2008 Joint Meeting of The Geological Society of America, Soil Science Society of America, American Society of Agronomy, Crop Science Society of America, Gulf Coast Association of Geological Societies with the Gulf Coast Section of SEPM

Paper No. 13
Presentation Time: 11:30 AM

Foraminifera Used In the Construction of Miocene Polychaete Tubes, Monterey Formation, California, USA

FINGER, Kenneth L., Museum of Paleontology, University of California, 1101 Valley Life Sciences Bldg, Berkeley, CA 94720-4780, FLENNIKEN, Megan M., Biological Sciences Department, Mount Holyoke College, 50 College Street, South Hadley, MA 01075 and LIPPS, Jere H., Department of Integrative Biology & Museum of Paleontology, University of California, Berkeley, CA 94720-4780, kfinger@uclink.berkeley.edu

Unusual concentrations of foraminiferal tests occur in the Miocene Monterey Formation near Carmel and Mission Viejo, California. Lithostratigraphic and biostratigraphic correlations firmly establish their ages as late middle Miocene near Carmel and early late Miocene in Mission Viejo. The foraminifera indicate benthic environments were likely bathyal depths and disaerobic, as the strata are fine-grained, thin beds that are not heavily bioturbated – typical features of the siliceous facies of the upper Monterey Formation.

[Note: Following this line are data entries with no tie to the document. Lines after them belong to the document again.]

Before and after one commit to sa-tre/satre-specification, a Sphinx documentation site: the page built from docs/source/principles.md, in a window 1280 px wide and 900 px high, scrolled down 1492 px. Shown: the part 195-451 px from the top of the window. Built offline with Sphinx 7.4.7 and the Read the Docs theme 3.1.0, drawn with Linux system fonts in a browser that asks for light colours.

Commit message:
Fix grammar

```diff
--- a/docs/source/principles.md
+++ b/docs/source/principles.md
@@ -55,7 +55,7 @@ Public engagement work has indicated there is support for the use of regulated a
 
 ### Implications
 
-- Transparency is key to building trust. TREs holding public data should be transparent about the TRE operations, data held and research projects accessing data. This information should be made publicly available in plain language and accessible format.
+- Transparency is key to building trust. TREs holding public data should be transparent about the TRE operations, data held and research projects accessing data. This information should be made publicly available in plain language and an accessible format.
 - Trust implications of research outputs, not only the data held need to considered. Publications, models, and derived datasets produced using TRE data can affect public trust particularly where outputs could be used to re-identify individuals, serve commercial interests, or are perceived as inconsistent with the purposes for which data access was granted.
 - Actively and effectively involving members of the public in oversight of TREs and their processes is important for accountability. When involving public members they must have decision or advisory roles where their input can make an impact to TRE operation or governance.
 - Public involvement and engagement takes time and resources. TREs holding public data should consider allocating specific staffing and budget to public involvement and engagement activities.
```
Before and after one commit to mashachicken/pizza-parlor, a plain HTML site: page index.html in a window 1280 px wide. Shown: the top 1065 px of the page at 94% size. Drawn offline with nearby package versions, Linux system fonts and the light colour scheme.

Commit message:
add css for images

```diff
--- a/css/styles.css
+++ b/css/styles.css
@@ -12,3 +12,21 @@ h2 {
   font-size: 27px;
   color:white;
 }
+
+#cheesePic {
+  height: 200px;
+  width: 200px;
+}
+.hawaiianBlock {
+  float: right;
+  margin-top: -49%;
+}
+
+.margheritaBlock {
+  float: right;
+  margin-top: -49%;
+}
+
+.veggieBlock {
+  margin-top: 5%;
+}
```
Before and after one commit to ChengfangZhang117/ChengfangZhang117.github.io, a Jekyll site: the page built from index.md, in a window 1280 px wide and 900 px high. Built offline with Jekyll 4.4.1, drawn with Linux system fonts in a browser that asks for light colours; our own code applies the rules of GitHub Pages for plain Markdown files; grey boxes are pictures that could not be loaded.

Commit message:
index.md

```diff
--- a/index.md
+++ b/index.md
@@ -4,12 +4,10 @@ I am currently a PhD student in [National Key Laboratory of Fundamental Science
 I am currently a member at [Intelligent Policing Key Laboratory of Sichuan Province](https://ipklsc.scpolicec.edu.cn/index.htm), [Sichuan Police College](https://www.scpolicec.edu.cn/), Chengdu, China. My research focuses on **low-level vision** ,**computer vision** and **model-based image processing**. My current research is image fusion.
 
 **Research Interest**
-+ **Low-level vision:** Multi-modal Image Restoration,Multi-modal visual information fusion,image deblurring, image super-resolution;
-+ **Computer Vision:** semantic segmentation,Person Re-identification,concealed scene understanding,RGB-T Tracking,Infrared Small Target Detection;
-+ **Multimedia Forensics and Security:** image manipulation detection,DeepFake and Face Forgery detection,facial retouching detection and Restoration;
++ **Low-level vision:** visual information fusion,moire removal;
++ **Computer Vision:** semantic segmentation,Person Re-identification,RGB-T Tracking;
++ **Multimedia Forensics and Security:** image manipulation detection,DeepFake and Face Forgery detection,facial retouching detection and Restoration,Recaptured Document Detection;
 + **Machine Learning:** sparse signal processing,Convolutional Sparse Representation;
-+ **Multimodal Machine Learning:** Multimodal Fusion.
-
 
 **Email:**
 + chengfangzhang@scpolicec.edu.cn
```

The foraminifera make up tubes similar to those constructed by some modern marine worms. Because agglutinated worm tubes readily disaggregate after the worm's death, very few of them have been found in the fossil record. And although some modern worms construct their tubes with foraminiferal tests, the fossil record of this phenomenon to date is represented by a single specimen from the Lower Jurassic. The fossil tubes from California have closest affinity with the genus Pectinaria, which includes Recent species living at littoral to abyssal depths. Foraminiferal tests were likely the most predominant sand-sized particles available to the worm in these particular environments; the worm did not purposefully select foraminiferal tests. Disaerobia may then have enhanced the chances of tube preservation, but subsequent leaching at the Carmel localities removed most calcareous test material from the sediment.